by Lori Kramer, Office Manager
One of the parts of the routine at Mayyim Hayyim I have come to look forward to is our every-other-week staff meetings. It is wonderful to hear what everyone else is working on, what education programs are upcoming, immersion stories, statistics, and strategic planning. I’ve learned so much about all the pieces it takes to make this organization run. That, in turn, has made my work feel more meaningful by seeing how my piece contributes to the bigger picture. I tend to be a details girl; I like to be behind the scenes, make things run smoothly, develop processes that are efficient and make people more productive.
The last half hour of our staff meeting is a shared responsibility. We rotate through the staff and plan a meaningful activity. Since I have joined the team, we have done everything from going for a walk outside while talking out a work challenge with a colleague, to a text study, to reflecting on our professional goals for the upcoming calendar year.
This week it was my turn to plan the half hour. I thought about activities I have done in past lives, both as a human resources professional and in the Jewish world. I focused in on a group dynamic activity called Zoom, which uses a wordless picture book of the same name by Istvan Banyai. It’s an engaging activity around group dynamics, communication and taking perspective. I handed out two pictures pulled directly from the book, to each member of our staff. I told them their task was to put the story in sequential order. The challenge: they could not show each other their pictures.

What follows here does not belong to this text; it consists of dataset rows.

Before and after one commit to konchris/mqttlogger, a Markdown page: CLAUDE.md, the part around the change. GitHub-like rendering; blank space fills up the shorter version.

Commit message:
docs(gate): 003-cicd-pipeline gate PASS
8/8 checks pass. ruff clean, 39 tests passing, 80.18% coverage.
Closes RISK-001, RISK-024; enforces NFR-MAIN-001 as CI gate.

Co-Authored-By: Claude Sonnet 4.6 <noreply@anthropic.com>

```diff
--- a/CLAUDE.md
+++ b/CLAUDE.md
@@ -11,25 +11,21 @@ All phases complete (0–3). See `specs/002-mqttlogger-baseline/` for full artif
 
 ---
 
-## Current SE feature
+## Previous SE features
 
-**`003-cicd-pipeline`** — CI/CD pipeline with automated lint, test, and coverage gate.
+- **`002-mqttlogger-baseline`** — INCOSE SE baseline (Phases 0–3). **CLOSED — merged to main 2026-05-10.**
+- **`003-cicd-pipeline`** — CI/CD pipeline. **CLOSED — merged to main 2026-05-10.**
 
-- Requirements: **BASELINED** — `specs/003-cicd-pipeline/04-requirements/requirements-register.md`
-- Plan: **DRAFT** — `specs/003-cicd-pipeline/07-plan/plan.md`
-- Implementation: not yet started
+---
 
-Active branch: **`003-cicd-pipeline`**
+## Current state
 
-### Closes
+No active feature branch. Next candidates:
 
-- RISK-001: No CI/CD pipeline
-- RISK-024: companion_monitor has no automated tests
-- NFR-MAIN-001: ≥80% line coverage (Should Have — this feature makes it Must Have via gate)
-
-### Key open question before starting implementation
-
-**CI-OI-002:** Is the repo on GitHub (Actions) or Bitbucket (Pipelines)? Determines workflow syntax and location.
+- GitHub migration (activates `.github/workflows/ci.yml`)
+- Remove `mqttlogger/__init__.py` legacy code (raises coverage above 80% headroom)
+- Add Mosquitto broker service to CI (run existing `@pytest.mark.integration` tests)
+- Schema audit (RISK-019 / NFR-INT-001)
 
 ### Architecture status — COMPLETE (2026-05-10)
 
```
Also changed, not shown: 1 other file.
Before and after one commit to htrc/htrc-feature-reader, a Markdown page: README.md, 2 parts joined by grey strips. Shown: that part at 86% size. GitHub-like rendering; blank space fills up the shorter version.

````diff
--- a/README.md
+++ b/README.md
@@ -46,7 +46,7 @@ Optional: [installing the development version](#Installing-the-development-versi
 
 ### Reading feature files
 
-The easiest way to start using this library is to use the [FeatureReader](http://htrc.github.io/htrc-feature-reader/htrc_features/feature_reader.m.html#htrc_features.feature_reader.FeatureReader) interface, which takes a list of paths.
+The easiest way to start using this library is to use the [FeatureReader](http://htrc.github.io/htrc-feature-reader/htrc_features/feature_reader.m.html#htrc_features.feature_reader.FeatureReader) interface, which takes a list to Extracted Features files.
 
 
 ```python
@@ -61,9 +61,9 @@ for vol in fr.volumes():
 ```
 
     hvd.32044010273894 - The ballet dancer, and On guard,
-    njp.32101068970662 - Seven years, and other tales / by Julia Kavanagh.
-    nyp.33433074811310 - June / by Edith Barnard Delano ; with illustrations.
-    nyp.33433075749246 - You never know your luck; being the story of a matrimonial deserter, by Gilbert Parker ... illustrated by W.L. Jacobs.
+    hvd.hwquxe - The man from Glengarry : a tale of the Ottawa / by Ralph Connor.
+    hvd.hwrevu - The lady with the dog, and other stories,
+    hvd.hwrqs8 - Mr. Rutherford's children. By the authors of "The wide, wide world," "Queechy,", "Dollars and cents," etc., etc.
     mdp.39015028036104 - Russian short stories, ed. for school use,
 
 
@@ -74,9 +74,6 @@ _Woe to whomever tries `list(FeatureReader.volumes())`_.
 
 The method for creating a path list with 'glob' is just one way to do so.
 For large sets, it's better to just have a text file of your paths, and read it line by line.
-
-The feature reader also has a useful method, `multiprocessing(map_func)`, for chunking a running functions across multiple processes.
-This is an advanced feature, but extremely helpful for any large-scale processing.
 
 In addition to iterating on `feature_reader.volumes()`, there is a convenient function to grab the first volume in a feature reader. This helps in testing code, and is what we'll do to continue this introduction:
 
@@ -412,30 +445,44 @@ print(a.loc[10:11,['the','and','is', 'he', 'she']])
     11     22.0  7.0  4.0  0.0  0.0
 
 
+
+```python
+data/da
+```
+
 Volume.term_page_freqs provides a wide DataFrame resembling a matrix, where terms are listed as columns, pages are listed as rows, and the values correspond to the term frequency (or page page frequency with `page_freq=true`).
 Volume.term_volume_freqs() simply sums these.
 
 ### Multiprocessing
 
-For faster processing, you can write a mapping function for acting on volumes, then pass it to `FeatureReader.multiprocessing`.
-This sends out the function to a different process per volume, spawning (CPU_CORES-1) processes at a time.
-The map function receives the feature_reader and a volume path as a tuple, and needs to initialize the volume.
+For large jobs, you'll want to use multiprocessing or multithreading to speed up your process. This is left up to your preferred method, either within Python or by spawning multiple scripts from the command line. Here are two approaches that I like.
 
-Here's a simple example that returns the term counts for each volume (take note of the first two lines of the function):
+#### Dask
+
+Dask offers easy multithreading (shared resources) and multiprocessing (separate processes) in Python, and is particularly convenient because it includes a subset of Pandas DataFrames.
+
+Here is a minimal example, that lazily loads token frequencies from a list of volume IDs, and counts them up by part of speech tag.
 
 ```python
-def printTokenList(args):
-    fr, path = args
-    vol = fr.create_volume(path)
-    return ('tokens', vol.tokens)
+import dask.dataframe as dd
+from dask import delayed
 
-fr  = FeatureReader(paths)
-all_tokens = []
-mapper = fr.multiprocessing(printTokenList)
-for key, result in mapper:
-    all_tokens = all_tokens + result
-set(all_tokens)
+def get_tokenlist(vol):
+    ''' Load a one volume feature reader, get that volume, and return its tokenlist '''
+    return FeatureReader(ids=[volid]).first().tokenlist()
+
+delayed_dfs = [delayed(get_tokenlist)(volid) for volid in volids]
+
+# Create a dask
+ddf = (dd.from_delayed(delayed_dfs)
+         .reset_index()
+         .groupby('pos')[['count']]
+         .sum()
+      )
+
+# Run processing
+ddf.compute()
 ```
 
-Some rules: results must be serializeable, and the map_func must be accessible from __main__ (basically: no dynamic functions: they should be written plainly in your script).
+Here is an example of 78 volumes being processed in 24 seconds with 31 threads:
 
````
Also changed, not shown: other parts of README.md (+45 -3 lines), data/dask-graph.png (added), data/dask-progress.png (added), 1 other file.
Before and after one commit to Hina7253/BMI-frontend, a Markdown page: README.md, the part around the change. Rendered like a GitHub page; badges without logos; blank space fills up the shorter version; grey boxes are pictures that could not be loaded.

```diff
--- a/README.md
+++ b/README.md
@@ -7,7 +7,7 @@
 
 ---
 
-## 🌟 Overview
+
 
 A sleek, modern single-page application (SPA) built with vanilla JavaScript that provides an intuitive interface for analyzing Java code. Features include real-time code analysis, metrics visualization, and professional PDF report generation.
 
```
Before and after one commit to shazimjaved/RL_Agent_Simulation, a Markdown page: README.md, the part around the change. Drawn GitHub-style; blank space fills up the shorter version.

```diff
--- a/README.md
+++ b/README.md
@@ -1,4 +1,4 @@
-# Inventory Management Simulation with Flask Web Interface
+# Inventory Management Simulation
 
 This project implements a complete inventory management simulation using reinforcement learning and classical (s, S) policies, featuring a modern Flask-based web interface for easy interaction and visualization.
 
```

As an observer, the group dynamic that followed was fantastic. Everyone worked to share what they thought were the most important details of their pictures. With team-work and determination, they figured out the big picture idea that each picture zooms out from the last. Our staff successfully ordered the pictures, but more importantly, the conversation that followed was helpful in understanding how we work best as a team. We noted that, much like our day-to-day work at Mayyim Hayyim, things go well when we ask good questions and are thoughtful about the way we share information with each other. I can’t wait to see what we will do at the next staff meeting.
Lori Kramer comes from a Jewish camping background where group dynamics activities are one of her favorite things to plan and participate in. She often requires her husband, four children, the guinea pig and the lizard to participate in them around the dinner table at their home in Woonsocket, RI.